Task to carry out: Read the lines below. Copy out any that hold the string "html".
----- Records for the exercise -----
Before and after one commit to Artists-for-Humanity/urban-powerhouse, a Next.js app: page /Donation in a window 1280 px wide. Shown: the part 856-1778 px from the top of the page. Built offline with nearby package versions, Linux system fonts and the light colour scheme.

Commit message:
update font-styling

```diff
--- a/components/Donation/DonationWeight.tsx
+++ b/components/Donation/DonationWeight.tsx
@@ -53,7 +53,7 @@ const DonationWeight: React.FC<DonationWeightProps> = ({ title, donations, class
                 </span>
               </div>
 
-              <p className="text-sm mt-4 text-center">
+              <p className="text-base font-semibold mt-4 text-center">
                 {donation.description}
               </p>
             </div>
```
-----
----- Records for the exercise -----
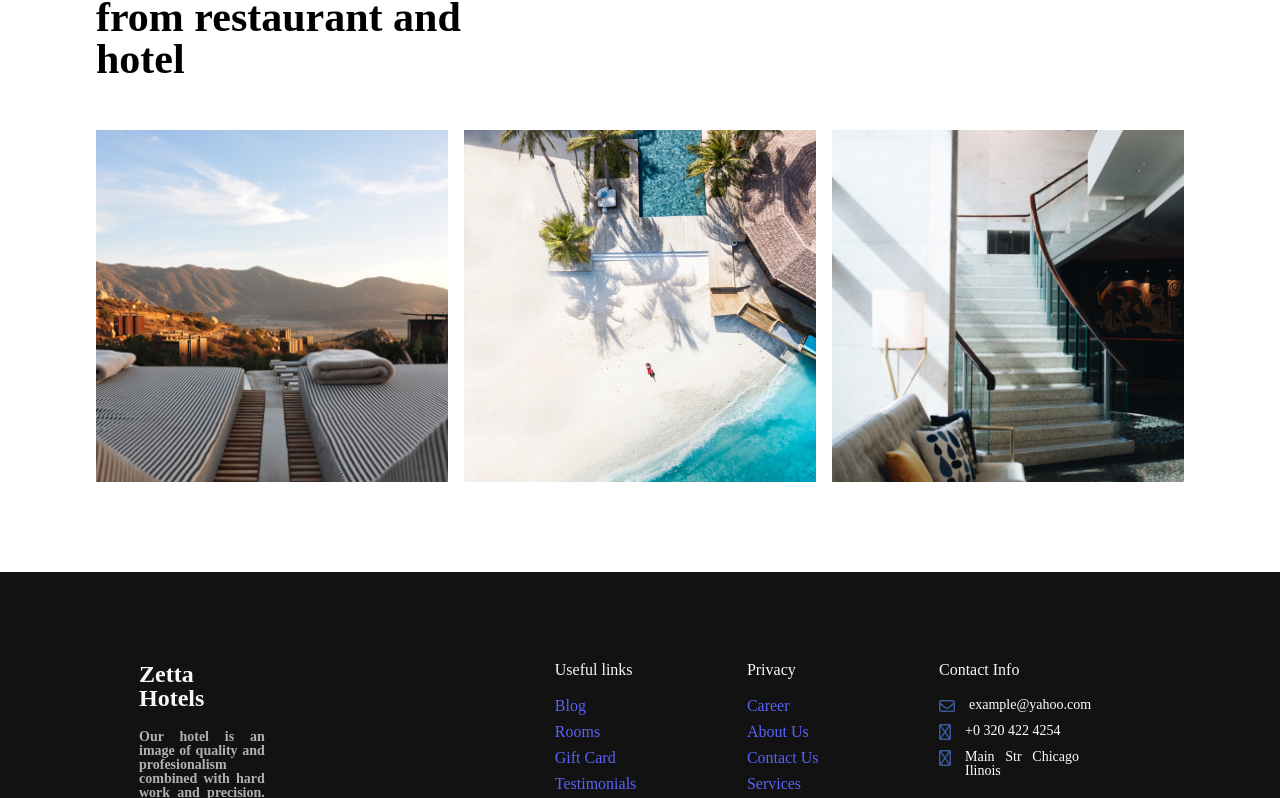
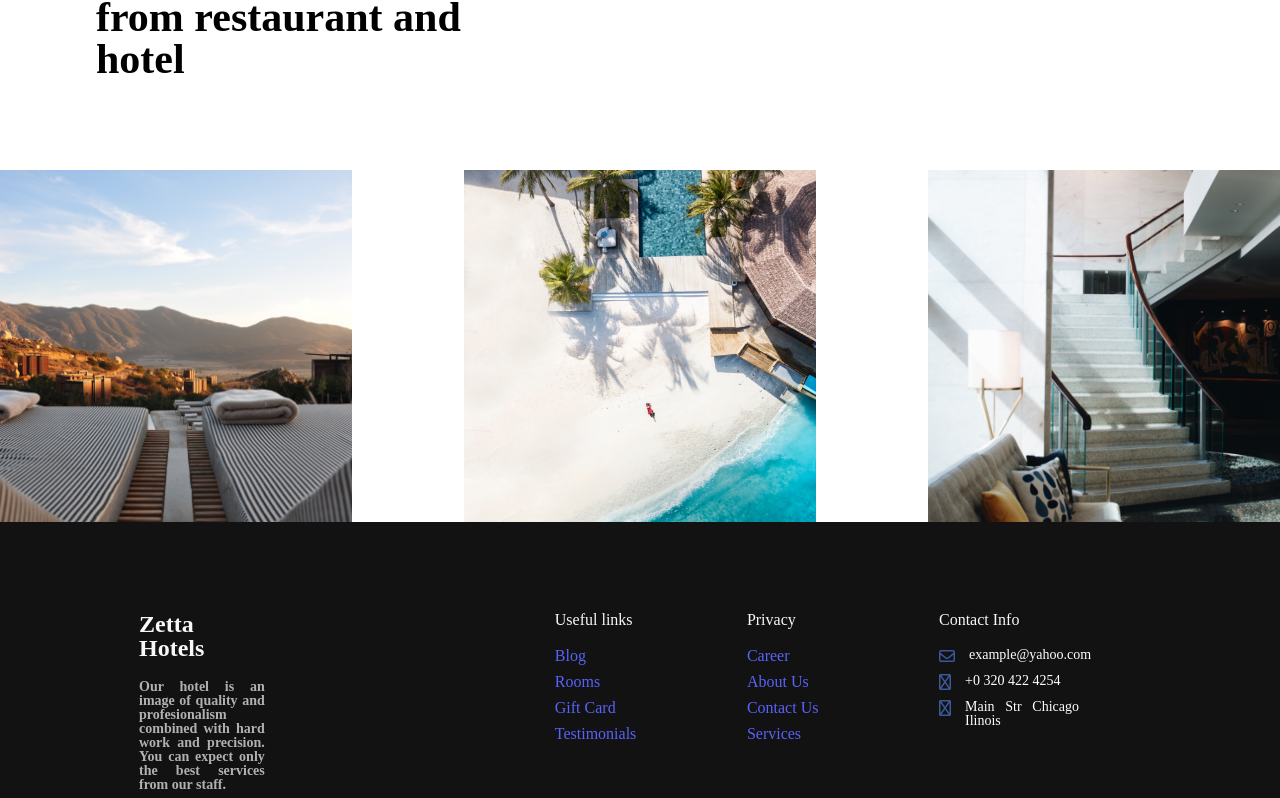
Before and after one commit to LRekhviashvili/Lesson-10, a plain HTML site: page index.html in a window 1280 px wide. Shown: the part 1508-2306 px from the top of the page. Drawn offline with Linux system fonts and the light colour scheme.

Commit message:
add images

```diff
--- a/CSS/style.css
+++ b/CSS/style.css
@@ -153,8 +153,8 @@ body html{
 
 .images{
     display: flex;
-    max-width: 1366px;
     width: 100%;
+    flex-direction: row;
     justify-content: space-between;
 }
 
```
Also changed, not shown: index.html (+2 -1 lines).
-----
Answer space:
Before and after one commit to LRekhviashvili/Lesson-10, a plain HTML site: page index.html in a window 1280 px wide. Shown: the part 1508-2306 px from the top of the page. Drawn offline with Linux system fonts and the light colour scheme.
@@ -153,8 +153,8 @@ body html{
Also changed, not shown: index.html (+2 -1 lines).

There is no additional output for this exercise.